● Exercise instructions
Search the data for the word "FileSystemKnowledgeBase" and copy every line where it occurs.
[Input — start]
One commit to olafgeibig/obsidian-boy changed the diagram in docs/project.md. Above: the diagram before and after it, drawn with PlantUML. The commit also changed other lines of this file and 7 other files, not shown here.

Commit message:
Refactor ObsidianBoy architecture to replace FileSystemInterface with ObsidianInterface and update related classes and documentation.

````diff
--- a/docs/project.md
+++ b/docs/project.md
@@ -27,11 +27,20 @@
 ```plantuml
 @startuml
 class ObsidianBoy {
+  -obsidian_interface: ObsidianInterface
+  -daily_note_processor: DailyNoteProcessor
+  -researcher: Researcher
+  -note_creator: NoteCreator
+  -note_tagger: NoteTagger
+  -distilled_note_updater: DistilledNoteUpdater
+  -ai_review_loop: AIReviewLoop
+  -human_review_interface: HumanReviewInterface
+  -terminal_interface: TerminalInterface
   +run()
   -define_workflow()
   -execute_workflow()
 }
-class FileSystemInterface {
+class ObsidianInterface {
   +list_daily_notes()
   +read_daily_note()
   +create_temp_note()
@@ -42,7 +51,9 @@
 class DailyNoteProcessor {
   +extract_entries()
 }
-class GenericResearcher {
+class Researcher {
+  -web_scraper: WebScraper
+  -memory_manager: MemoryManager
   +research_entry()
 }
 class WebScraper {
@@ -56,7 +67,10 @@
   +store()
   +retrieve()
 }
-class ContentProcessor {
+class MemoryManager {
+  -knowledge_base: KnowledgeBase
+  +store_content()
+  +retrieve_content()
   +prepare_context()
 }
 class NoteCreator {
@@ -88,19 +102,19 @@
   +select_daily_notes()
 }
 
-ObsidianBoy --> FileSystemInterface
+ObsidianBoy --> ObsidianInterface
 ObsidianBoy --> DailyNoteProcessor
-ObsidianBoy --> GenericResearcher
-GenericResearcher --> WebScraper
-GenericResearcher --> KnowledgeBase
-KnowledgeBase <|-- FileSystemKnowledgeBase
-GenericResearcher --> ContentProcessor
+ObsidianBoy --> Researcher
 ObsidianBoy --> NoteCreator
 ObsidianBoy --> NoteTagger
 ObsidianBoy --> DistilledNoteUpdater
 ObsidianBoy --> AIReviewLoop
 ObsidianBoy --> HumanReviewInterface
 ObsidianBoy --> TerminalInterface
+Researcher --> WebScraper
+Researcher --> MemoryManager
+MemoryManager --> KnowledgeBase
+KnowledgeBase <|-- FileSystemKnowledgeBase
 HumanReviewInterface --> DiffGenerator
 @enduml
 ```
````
[Input — finish]
● Task result
-KnowledgeBase <|-- FileSystemKnowledgeBase
+KnowledgeBase <|-- FileSystemKnowledgeBase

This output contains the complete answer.